While media focused their attention on better-known right-wing groups such as Americans for Prosperity, Reed has been quietly building his scrappy little organization in the hopes of winning Mitt Romney the presidency, and a nice financial windfall for Reed, who helped engineer George W. Bush's 2000 victory for the Republican presidential nomination.

Calling his faithful to action, Reed urged them to engage their friends and neighbors in his 2012 voter turnout effort. "I want you to consider this a divine appointment," he said. Then he left the stage to make way for Rebecca Kleefisch, lieutenant governor of Wisconsin, the intended exemplar of what Reed could accomplish on a polarized electoral landscape.

Petite and attractive, in a shiny green silk skirt suit and with a Sarah Palin-style hairdo, Kleefisch told the story of the Wisconsin recall in the right-wing style, painting her opponents as dangerous and threatening.

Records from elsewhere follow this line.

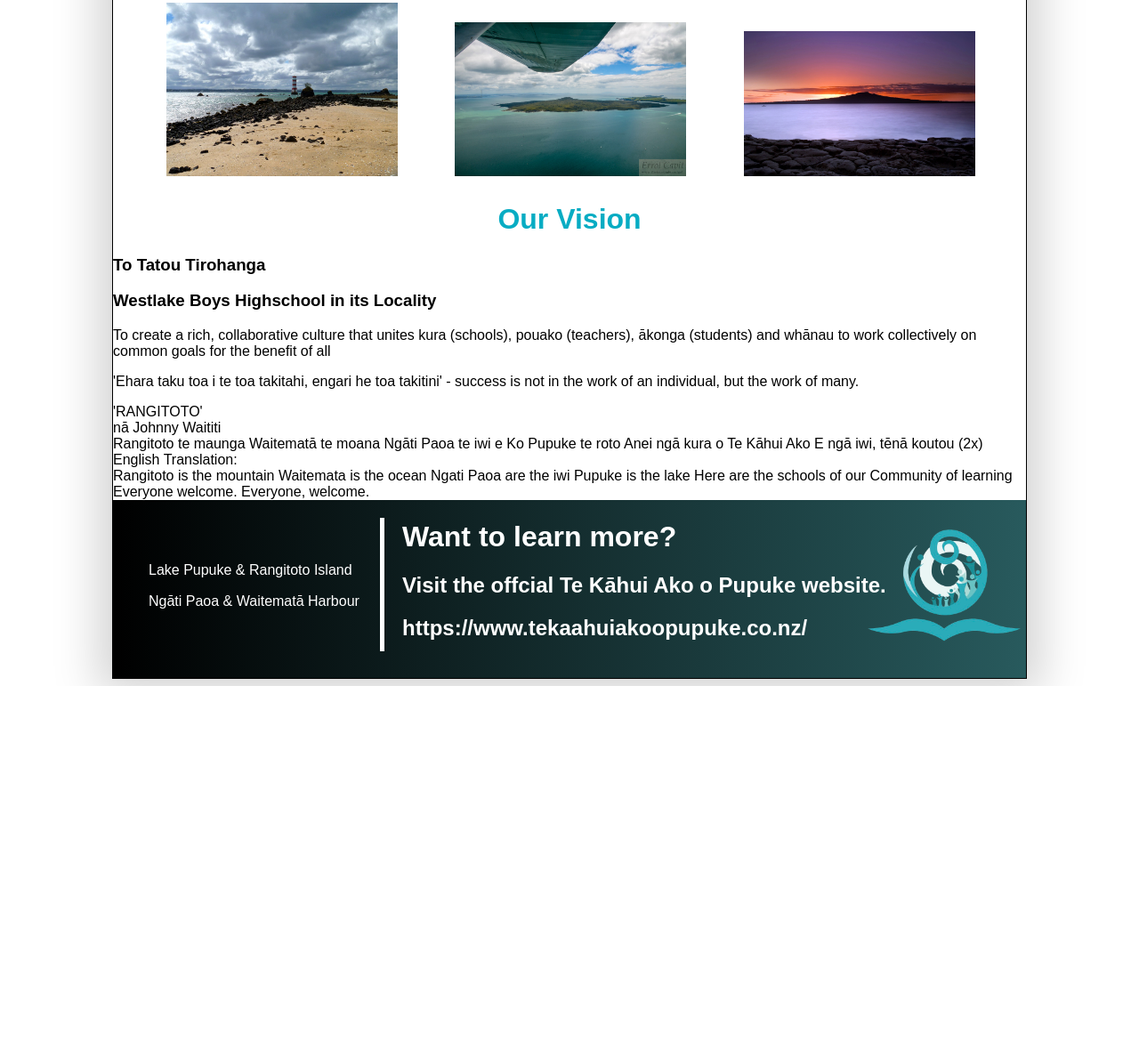
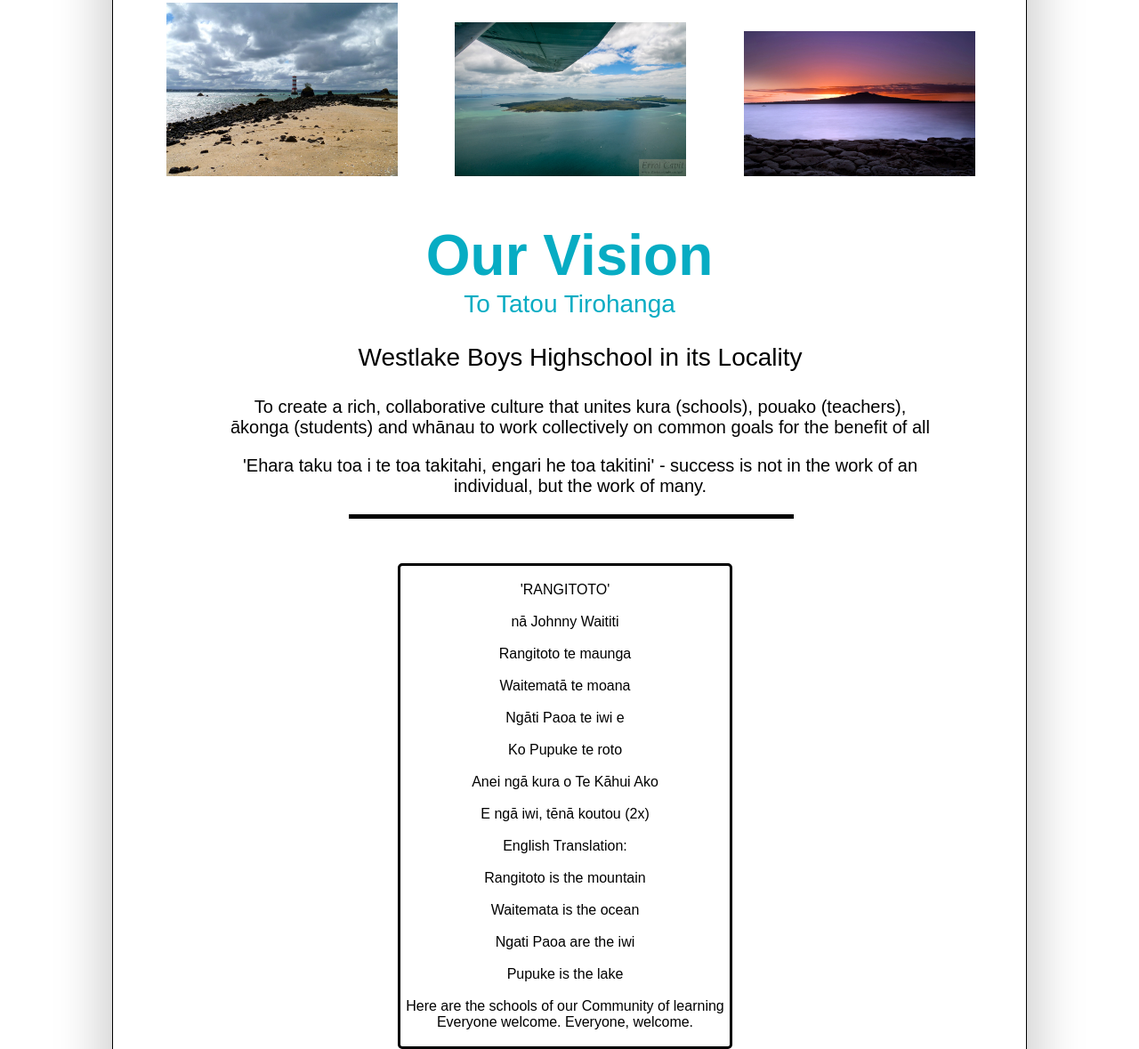
Before and after one commit to aaronhavefun/AS91893-Aaron-Loke, a plain HTML site: page index.html in a window 1280 px wide. Shown: the part 413-1592 px from the top of the page at 89% size. Before the commit the page ends 1184 px from the top, so only its background shows below. Drawn offline with nearby package versions, Linux system fonts and the light colour scheme.

Commit message:
Can there be like 32 hours in a day maybe.

```diff
--- a/index.html
+++ b/index.html
@@ -44,7 +44,10 @@
     <div id="main_title">
         <h1>Our Vision</h1>
     </div>
-    <div id="sub_title"><h3>To Tatou Tirohanga</h3></div>
+    <div id="sub_title">
+        <h3>To Tatou Tirohanga</h3>
+    </div>
+
     <div id="desc">
         <h3>Westlake Boys Highschool in its Locality</h3>
         <p>To create a rich, collaborative culture that unites kura (schools), pouako (teachers),
@@ -53,40 +56,42 @@
             of an individual, but the work of many.
         </p>
     </div>
+
     <div id="black_line"></div>
+
     <div id="waiata">
         <div class="waiata_title">
-            'RANGITOTO'
+            <br>'RANGITOTO'
         </div>
         <div id="waiata_sub">
-            nā Johnny Waititi
+            <br>nā Johnny Waititi
         </div>
         <div id="waiata_1">
-            Rangitoto te maunga
+            <br>Rangitoto te maunga<br><br>
 
-            Waitematā te moana
+            Waitematā te moana<br><br>
 
-            Ngāti Paoa te iwi e
+            Ngāti Paoa te iwi e<br><br>
 
-            Ko Pupuke te roto
+            Ko Pupuke te roto<br><br>
 
-            Anei ngā kura o Te Kāhui Ako
+            Anei ngā kura o Te Kāhui Ako<br><br>
 
-            E ngā iwi, tēnā koutou (2x)
+            E ngā iwi, tēnā koutou (2x)<br><br>
         <div id="waiata_sub_2">
-            English Translation:
+            English Translation:<br><br>
         </div>
         <div id="waiata_2">
-            Rangitoto is the mountain
+            Rangitoto is the mountain<br><br>
 
-            Waitemata is the ocean
+            Waitemata is the ocean<br><br>
 
-            Ngati Paoa are the iwi
+            Ngati Paoa are the iwi<br><br>
 
-            Pupuke is the lake
+            Pupuke is the lake<br><br>
 
             Here are the schools of our Community of learning
-            Everyone welcome. Everyone, welcome.
+            Everyone welcome. Everyone, welcome.<br><br>
         </div>
 
         </div>
--- a/style.css
+++ b/style.css
@@ -150,14 +150,56 @@ footer {
   padding-top: 2px;
 }
 
+#main_title {
+  text-align: center;
+  color: #07ACC3;
+  margin-bottom: -40px;
+}
 
+#main_title h1 {
+  font-size: 64px;
+}
 
-
-#main_title {
+#sub_title {
   text-align: center;
   color: #07ACC3;
 }
 
-#main_title h1 {
-  font-size: 32px;
+#sub_title h3 {
+  font-size: 28px;
+  font-weight: normal;
 }
+
+#desc h3 {
+  font-weight: normal;
+  font-size: 28px;
+}
+
+#desc {
+  text-align: center;
+  width: 800px;
+  padding-left: 125px;
+}
+
+#desc p {
+  font-size: 20px;
+}
+
+#black_line {
+  width: 500px;
+  height: 5px;
+  background-color: black;
+  margin-left: 265px;
+}
+
+#waiata {
+  border-style: solid;
+  border-radius: 5px;
+  border-width: 3px;
+  width: 370px;
+  margin-left: 320px;
+  margin-top: 50px;
+  margin-bottom: 50px;
+  text-align: center;
+
+}
```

She, too, called upon the Faith and Freedom Coalition audience to action.

"My hope is that Wisconsin encourages others to lead with servants' hearts," she said.



UPDATE - October 15, 2012: This article details the contents of a packet that was distributed during a Faith and Freedom Coalition conference in Washington, D.C., on June 16, 2012, containing materials bearing the name and logo of Millennium Marketing, a subsidiary of Century Strategies, a for-profit political consulting firm of which Ralph Reed is chief executive officer. Reed is also the president of the non-profit Faith and Freedom Coalition.

During the last week of September, attorneys for Ralph Reed and Millennium Marketing contacted AlterNet and author Adele Stan in a letter denying any payment to Millennium Marketing by Faith and Freedom Coalition “for any work” -- a narrow term that does not, in the legal sense, describe consulting fees -- and denying that Millennium Marketing provided the services to Faith and Freedom Coalition that are described in the packet, which was distributed by Rick Furr of the Mobile Sports Group at the conclusion of a breakout session of the Faith and Freedom Coalition conference titled “Champion the Vote.” In the letter, Reed’s attorney also threatened to bring a lawsuit against AlterNet.

The packet passed out by Furr also included a business card bearing his name and the Millennium Marketing logo; beneath Furr’s name, the title “Executive Director” appears.  

The letter was the first response AlterNet received to a request for comment made to Reed in a phone call to his Century Strategies office on June 29, 2012.

Furr, according to J. Randolph Evans of the McKenna, Long & Aldridge law firm, which represents Millennium and Reed, was not authorized to use the Millennium Marketing name or logo on the materials he distributed at the Faith and Freedom Coalition gathering; Evans also provided AlterNet with a letter signed by Furr and Scott Foernsler of LSN Mobile, in which they apologize for having done so, and state that Millennium Marketing played no role in the services provided by LSN Mobile and Mobile Sports Group to Faith and Freedom Coalition for its voter turnout efforts during Wisconsin’s gubernatorial recall election, despite assertions made in packet materials that it had.

We note that Faith and Freedom Coalition’s own national field director, Billy Kirkland, confirmed to Stan in a June 29 phone call that FFC had “used” Millennium Marketing in Wisconsin where, he said, “they were a big help.”

The letter signed by Furr and Foernsler contains the following paragraph: